Directions - Write out all of the entries exactly, please.
"""
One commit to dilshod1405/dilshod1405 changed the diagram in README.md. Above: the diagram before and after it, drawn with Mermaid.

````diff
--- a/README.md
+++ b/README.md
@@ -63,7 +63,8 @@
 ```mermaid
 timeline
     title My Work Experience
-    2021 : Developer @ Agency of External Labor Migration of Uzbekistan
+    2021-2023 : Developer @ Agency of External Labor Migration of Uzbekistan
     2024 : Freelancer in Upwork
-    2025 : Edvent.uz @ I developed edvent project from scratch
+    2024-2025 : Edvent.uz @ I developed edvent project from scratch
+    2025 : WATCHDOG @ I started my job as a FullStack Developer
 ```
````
"""
Solution -
One commit to dilshod1405/dilshod1405 changed the diagram in README.md. Above: the diagram before and after it, drawn with Mermaid.

````diff
--- a/README.md
+++ b/README.md
@@ -63,7 +63,8 @@
 ```mermaid
 timeline
     title My Work Experience
-    2021 : Developer @ Agency of External Labor Migration of Uzbekistan
+    2021-2023 : Developer @ Agency of External Labor Migration of Uzbekistan
     2024 : Freelancer in Upwork
-    2025 : Edvent.uz @ I developed edvent project from scratch
+    2024-2025 : Edvent.uz @ I developed edvent project from scratch
+    2025 : WATCHDOG @ I started my job as a FullStack Developer
 ```
````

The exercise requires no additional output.